*** Opening Material supplied ***

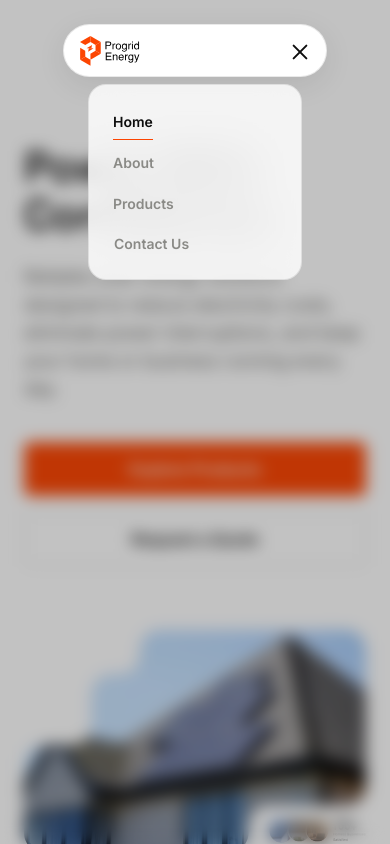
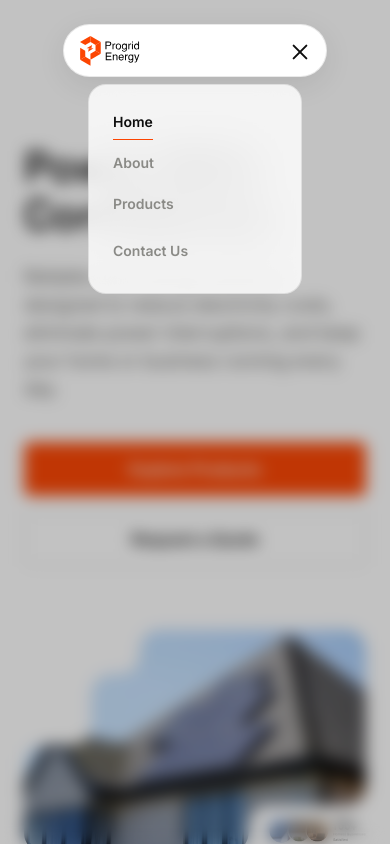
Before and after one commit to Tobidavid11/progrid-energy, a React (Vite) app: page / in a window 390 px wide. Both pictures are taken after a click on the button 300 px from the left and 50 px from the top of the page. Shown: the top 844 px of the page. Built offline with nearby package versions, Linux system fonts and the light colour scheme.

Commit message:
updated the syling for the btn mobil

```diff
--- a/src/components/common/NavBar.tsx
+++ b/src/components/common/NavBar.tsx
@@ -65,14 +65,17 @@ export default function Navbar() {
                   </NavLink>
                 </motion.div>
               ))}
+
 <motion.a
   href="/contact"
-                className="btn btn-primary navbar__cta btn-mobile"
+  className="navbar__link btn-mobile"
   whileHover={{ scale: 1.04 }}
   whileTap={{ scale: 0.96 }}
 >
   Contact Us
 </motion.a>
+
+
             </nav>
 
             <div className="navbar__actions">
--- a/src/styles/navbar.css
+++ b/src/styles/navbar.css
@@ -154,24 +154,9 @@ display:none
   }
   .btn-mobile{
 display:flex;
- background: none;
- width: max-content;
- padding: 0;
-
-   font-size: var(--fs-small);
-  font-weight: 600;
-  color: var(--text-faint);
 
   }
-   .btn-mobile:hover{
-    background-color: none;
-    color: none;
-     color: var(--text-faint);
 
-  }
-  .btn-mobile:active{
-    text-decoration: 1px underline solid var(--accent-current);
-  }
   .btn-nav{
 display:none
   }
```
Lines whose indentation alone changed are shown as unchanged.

*** Closing Material supplied ***

◆ **What needs to be done**
Every line above should be returned exactly; the pictures stay out.

◆ **Response to the task**
Before and after one commit to Tobidavid11/progrid-energy, a React (Vite) app: page / in a window 390 px wide. Both pictures are taken after a click on the button 300 px from the left and 50 px from the top of the page. Shown: the top 844 px of the page. Built offline with nearby package versions, Linux system fonts and the light colour scheme.

Commit message:
updated the syling for the btn mobil

```diff
--- a/src/components/common/NavBar.tsx
+++ b/src/components/common/NavBar.tsx
@@ -65,14 +65,17 @@ export default function Navbar() {
                   </NavLink>
                 </motion.div>
               ))}
+
 <motion.a
   href="/contact"
-                className="btn btn-primary navbar__cta btn-mobile"
+  className="navbar__link btn-mobile"
   whileHover={{ scale: 1.04 }}
   whileTap={{ scale: 0.96 }}
 >
   Contact Us
 </motion.a>
+
+
             </nav>
 
             <div className="navbar__actions">
--- a/src/styles/navbar.css
+++ b/src/styles/navbar.css
@@ -154,24 +154,9 @@ display:none
   }
   .btn-mobile{
 display:flex;
- background: none;
- width: max-content;
- padding: 0;
-
-   font-size: var(--fs-small);
-  font-weight: 600;
-  color: var(--text-faint);
 
   }
-   .btn-mobile:hover{
-    background-color: none;
-    color: none;
-     color: var(--text-faint);
 
-  }
-  .btn-mobile:active{
-    text-decoration: 1px underline solid var(--accent-current);
-  }
   .btn-nav{
 display:none
   }
```
Lines whose indentation alone changed are shown as unchanged.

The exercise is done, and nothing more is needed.